Single-family rental homes have long been preferred by mom-and-pop investors looking to diversify into income-producing assets that don’t move in tandem with the stock market. Over the last decade, institutional funds have also plowed capital into single-family rentals (SFRs). Now even renters are frequent buyers of the properties, according to Rich Ford, chief development officer and co-founder of Roofstock, an online marketplace for buying and selling SFRs. More than 50% of investors who use the service are renters. What’s more, 62% of Roofstock’s investors live more than 1,000 miles away from their investment properties.

“We have a lot of millennials on Roofstock who live in expensive housing markets like California and New York who are renters themselves, but who would like to invest in the U.S. housing market,” said Ford, who participated in an SFR discussion at the National Association of Real Estate Editors conference this week in Las Vegas (#NAREE18). “They are purchasing rental homes in markets such as Charlotte, N.C., Memphis, Tenn., and Indianapolis, and are using the acquisitions as a means to build wealth.” 

While the SFR market is still highly fragmented, Morningstar’s most recent examination of SFR portfolios owned by institutional investors indicates that the asset class continues to enjoy healthy fundamental growth. The average vacancy rate in securitized SFR pools across 20 U.S. markets declined to 4.1% in April from 4.5% a year earlier, according to Morningstar. The research organization also reported that the average blended SFR rental rate climbed 4.3% in April, a year-over-year increase of 30 basis points. (The blended rate combines rental rates for renewals and newly leased properties that were previously vacant.)

In conjunction with the NAREE show, Roofstock this week rated the top 10 markets in 2018 for real estate growth based on the expansion of the prime rental cohort ages of 20 to 34 and job forecasts. Here’s the company’s take on the markets, and where available, the average blended SFR rental rate growth based on Morningstar’s coverage of institutionally owned SFR properties:

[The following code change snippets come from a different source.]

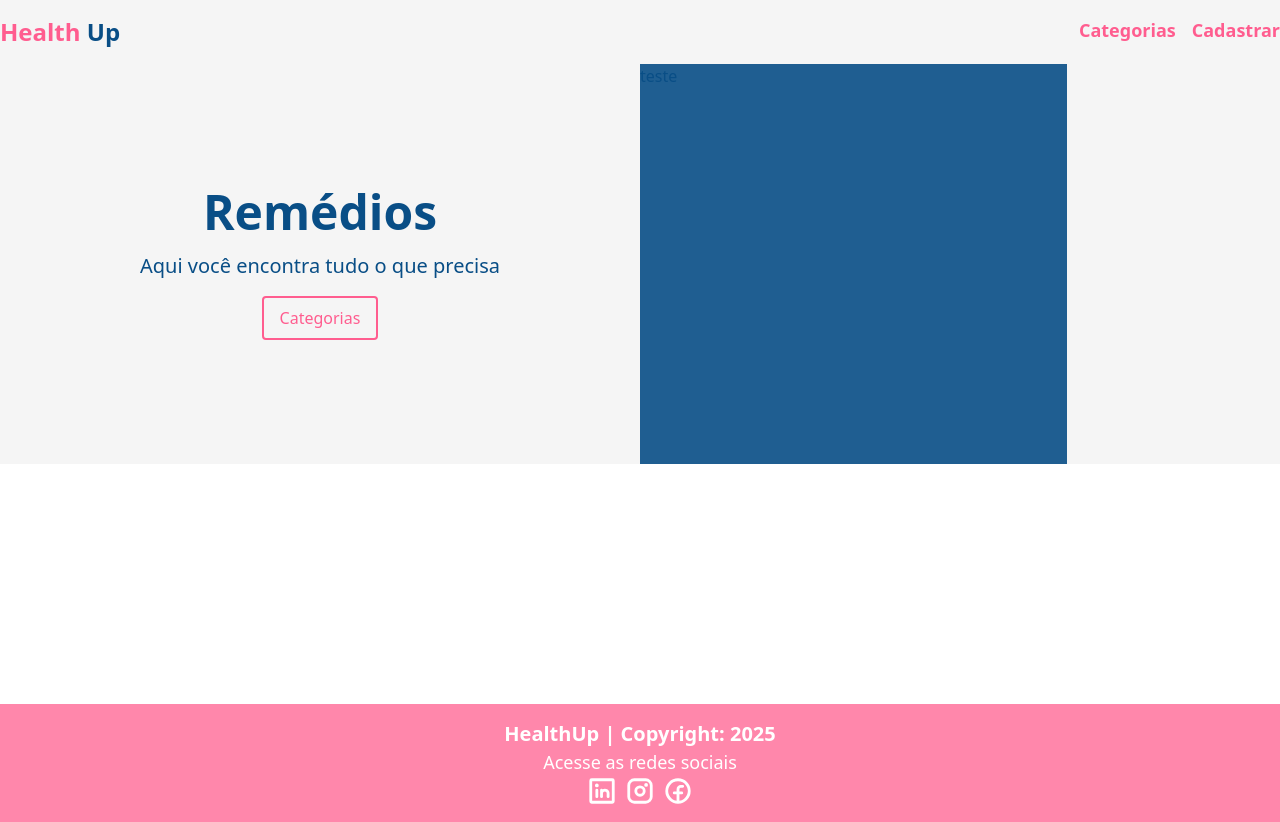
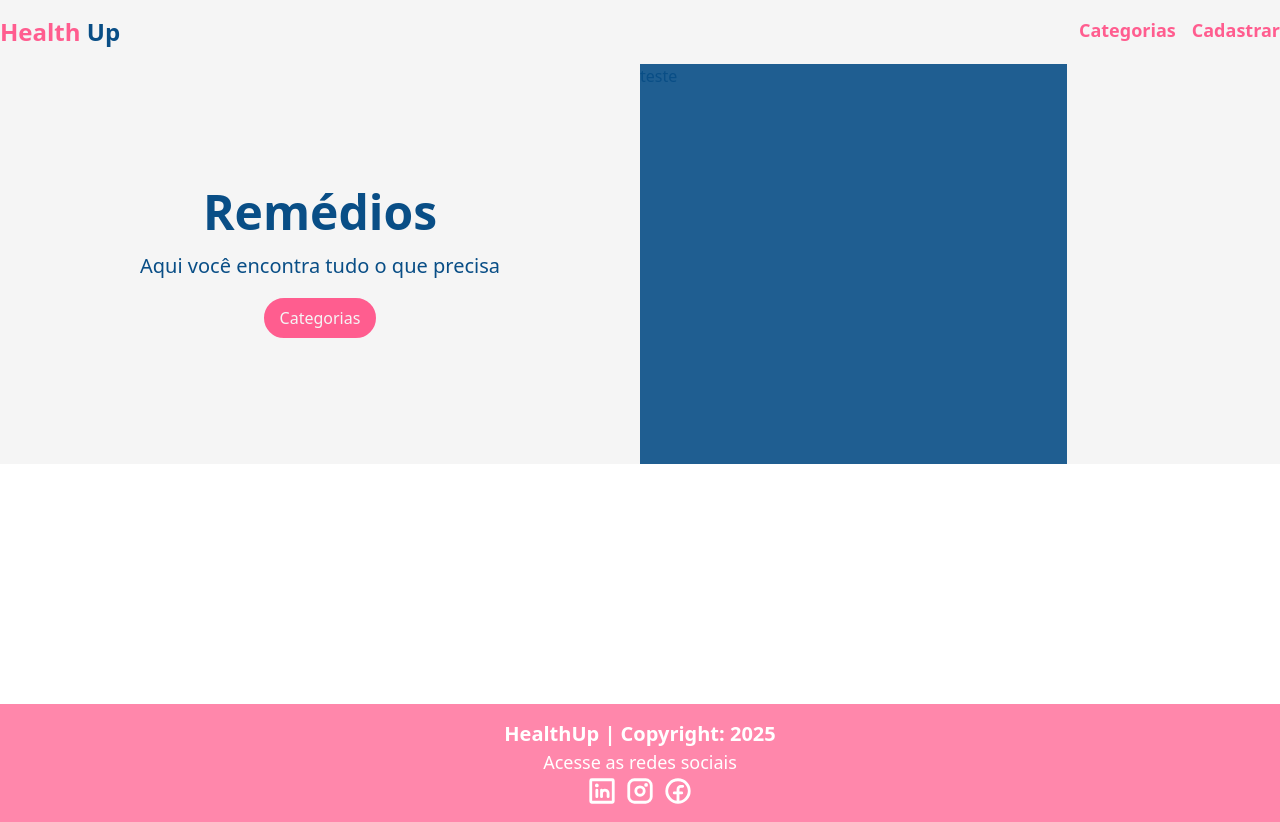
Before and after one commit to taismichely/health-up, a React (Vite) app: page / in a window 1280 px wide. Built offline with nearby package versions, Linux system fonts and the light colour scheme.

Commit message:
fix: Adicionar um link no home para categoria

```diff
--- a/src/components/categorias/cardcategoria/CardCategoria.tsx
+++ b/src/components/categorias/cardcategoria/CardCategoria.tsx
@@ -7,16 +7,16 @@ interface CardCategoriasProps {
 
 function CardCategoria({categoria}: CardCategoriasProps) {
   return (
-    <div className="border flex flex-col rounded-2xl overflow-hidden justify-between">
+    <div className=" flex flex-col rounded-2xl overflow-hidden justify-between">
       <header className="py-2 px-6 bg-[#FF87AB] text-white font-bold text-2xl">
         {categoria.nome}
       </header>
-      <p className="p-8 text-3xl bg-slate-200 h-full">
+      <p className="p-8 text-3xl bg-[#F5F5F5] h-full">
         {categoria.descricao}
       </p>
       <div className="flex">
         <Link to={`/editarcategoria/${categoria.id}`}
-          className="w-full text-slate-100 bg-indigo-400 hover:bg-indigo-800
+          className="w-full text-slate-100 bg-[#094E86] hover:bg-[#091586]
                     flex items-center justify-center py-2">
           <button>Editar</button>
         </Link>
--- a/src/pages/home/Home.tsx
+++ b/src/pages/home/Home.tsx
@@ -1,3 +1,4 @@
+import { Link } from "react-router-dom"
 
 
 function Home() {
@@ -9,8 +10,8 @@ function Home() {
             <h2 className="text-5xl font-bold">Remédios </h2>
             <p className="text-xl">Aqui você encontra tudo o que precisa</p>
             <div className="flex justify-around gap-4">
-              <div className="rounded text-[#FF5D8F] border-[#FF5D8F] border-solid border-2 py-2 px-4">
-                Categorias
+              <div className="rounded-3xl text-[#F5F5F5] bg-[#FF5D8F] border-solid border-2 py-2 px-4">
+                <Link to='/categorias' className=''>Categorias</Link>
               </div>
             </div>
           </div>
```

  1. Orlando. Renter cohort growth: 2.8%. Employment forecast: 4%. The leisure and hospitality industry fuels employment in this popular tourist destination. SFR rental rates grew 5.2% in April, a year-over-year increase of 30 basis points.
  2. Raleigh, N.C. Renter cohort growth: 4%. Employment forecast: 3.7%. The market boasts a major technology research park that is fueled by the work and graduates of three major area universities.
  3. Austin, Texas. Renter cohort growth: 2.5%. Employment forecast: 3.9%. One of the fastest growing metros in the country, the capital of Texas includes many well-known technology firms, including Apple.
  4. Charlotte. Renter cohort growth: 2.9%. Employment forecast: 2.5%. Charlotte features a strong job and population growth. Ernst & Young and Corvid Technologies are among companies adding jobs.
  5. Salt Lake City. Renter cohort growth: 1.8%. Employment forecast: 3.2%. Developments such as a new Amazon fulfillment center and the first phase of the 50 million-square-foot SLC Port Logistics Center are in the works.
  6. Houston. Renter cohort growth: 1.6%. Employment forecast growth: 3.6%. A rebound in oil prices has brightened job creation prospects. The SFR rental rate grew 3.6% in April, a year-over-year increase of 190 basis points.
  7. Atlanta. Renter cohort growth: 2%. Employment forecast: 2.8%. Gross SFR returns exceed 8%, according to Roofstock. The SFR rental rate grew 4.9% in April, a year-over-year increase of 30 basis points.
  8. Phoenix. Renter cohort growth: 2%. Employment forecast: 2.8%. A relatively low cost of living and a business-friendly climate are attracting companies and workers. The SFR rental rate increased 6.7% in April, up slightly from a year earlier.
  9. Seattle. Renter cohort growth: 1.8%. Employment forecast: 3%. Amazon and Microsoft anchor this tech market, where Facebook recently moved into new offices and increased headcount.
  10. Tampa, Fla. Renter cohort growth: 1.2%. Employment forecast 3.8%. The market enjoys a vibrant healthcare presence and one of the strongest job forecasts in the state. The SFR rental rate grew 4.4% in April, up from 3.1% a year earlier.

 

 

This article was written by Joe Gose from Forbes and was legally licensed through the NewsCred publisher network. Please direct all licensing questions to legal@newscred.com.